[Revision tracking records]
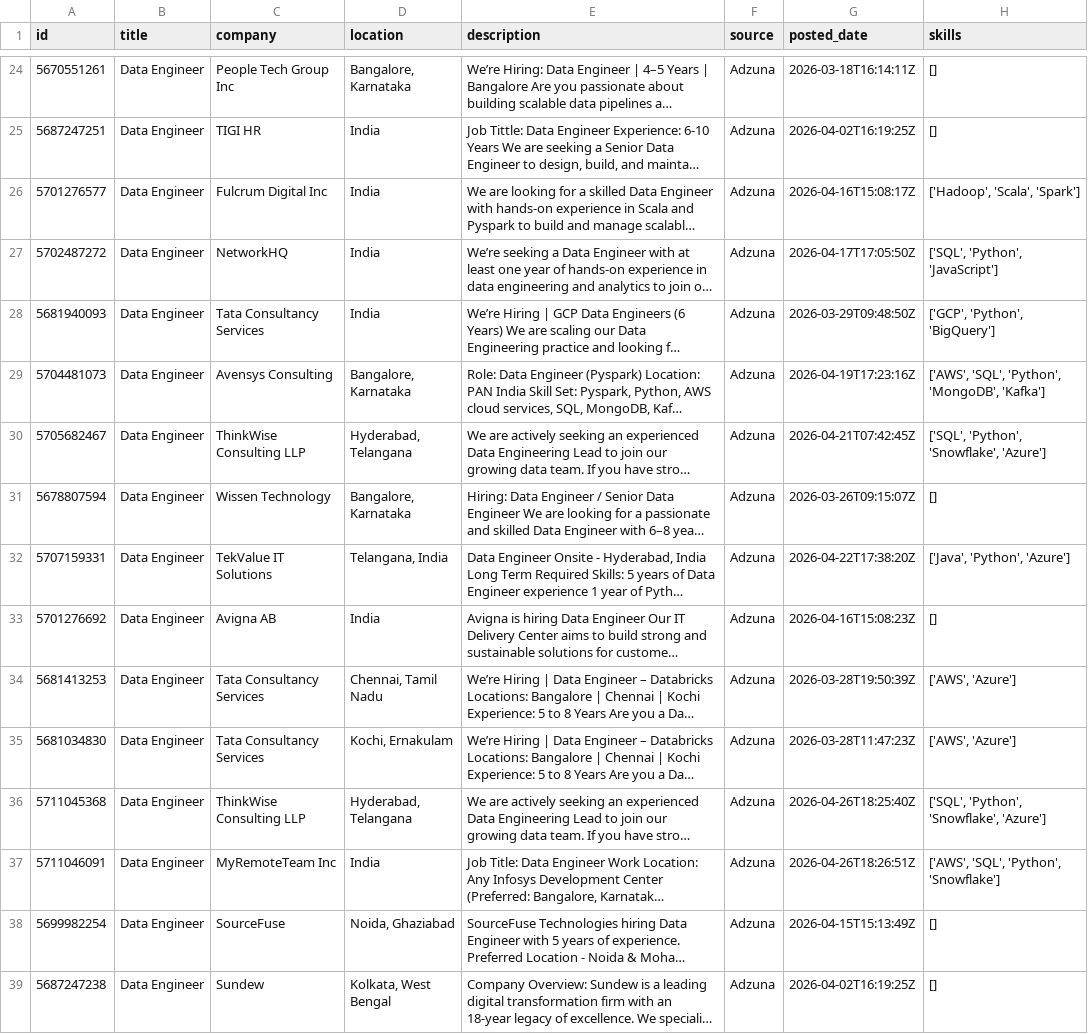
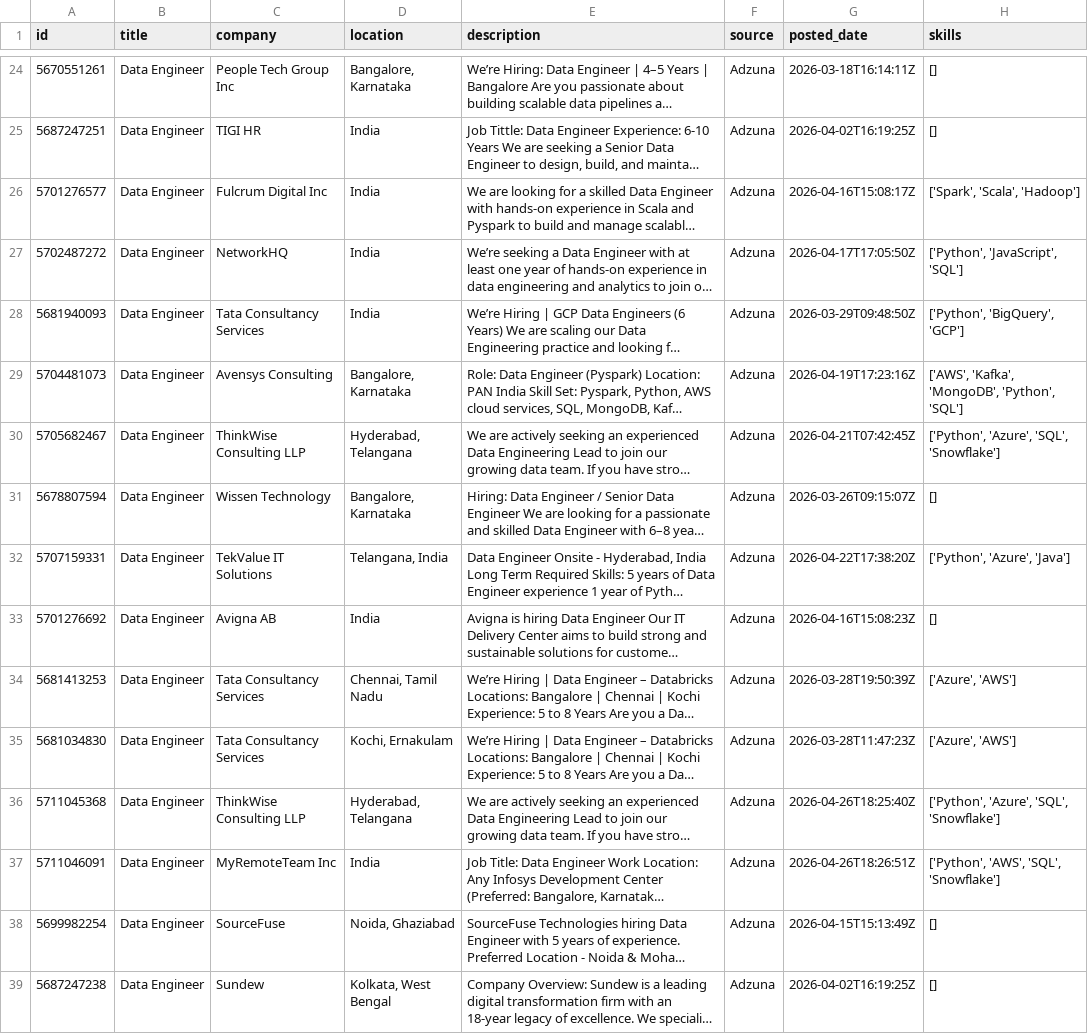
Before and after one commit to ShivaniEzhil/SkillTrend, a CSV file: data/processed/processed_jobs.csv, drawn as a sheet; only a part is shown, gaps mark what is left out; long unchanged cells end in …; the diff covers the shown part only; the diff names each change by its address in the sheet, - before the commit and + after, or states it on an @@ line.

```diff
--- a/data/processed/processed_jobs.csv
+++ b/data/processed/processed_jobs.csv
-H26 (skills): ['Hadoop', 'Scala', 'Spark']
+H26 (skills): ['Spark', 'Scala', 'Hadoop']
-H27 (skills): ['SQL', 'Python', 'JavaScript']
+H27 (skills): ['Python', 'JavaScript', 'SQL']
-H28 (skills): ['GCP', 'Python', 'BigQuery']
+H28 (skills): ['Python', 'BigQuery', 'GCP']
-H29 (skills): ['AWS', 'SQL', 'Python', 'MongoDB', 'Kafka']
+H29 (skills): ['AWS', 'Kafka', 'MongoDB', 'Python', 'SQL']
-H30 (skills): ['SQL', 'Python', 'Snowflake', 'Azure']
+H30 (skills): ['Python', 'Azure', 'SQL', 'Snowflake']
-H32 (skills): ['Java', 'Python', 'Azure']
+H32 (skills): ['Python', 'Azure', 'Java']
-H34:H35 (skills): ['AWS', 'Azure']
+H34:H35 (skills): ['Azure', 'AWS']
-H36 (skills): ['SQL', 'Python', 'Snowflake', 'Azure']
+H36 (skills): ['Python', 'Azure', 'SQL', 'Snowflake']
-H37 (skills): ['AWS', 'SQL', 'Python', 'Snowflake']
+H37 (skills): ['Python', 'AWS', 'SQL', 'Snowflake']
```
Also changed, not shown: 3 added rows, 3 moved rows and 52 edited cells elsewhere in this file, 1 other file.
==
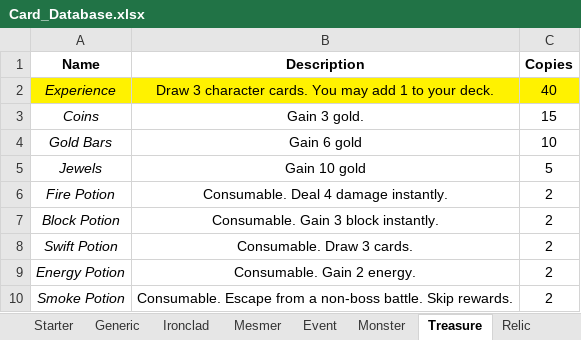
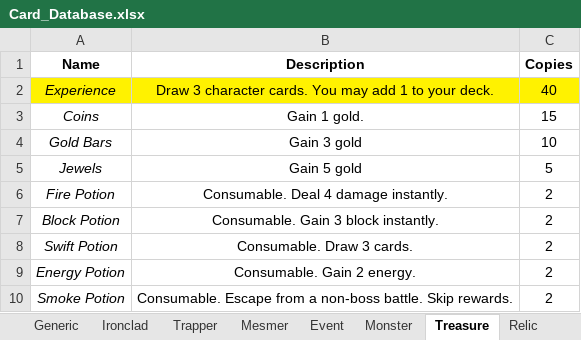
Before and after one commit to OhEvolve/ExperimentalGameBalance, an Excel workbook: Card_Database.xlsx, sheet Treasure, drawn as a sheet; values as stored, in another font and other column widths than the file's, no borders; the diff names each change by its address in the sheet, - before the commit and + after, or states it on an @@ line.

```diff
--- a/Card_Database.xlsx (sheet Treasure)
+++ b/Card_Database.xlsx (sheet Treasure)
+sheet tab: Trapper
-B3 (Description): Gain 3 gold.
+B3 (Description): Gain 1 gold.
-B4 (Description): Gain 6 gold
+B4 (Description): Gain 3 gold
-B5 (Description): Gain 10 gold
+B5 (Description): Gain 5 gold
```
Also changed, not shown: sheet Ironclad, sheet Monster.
---
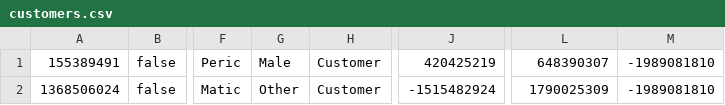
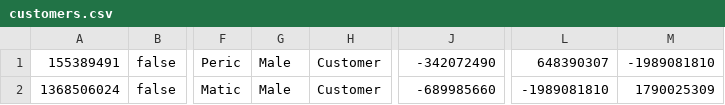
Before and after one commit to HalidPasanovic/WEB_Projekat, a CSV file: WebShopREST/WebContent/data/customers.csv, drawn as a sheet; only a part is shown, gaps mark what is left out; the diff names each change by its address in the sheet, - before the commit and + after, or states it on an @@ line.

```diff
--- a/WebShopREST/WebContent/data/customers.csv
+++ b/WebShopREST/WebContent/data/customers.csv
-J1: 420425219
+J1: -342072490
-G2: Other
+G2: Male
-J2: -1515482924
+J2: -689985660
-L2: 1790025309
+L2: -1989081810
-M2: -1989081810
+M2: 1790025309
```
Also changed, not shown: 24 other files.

▶ [Task description]
From the data above, copy each line where the string "Gain" appears.

▶ [Solution for this exercise]
-B3 (Description): Gain 3 gold.
+B3 (Description): Gain 1 gold.
-B4 (Description): Gain 6 gold
+B4 (Description): Gain 3 gold
-B5 (Description): Gain 10 gold
+B5 (Description): Gain 5 gold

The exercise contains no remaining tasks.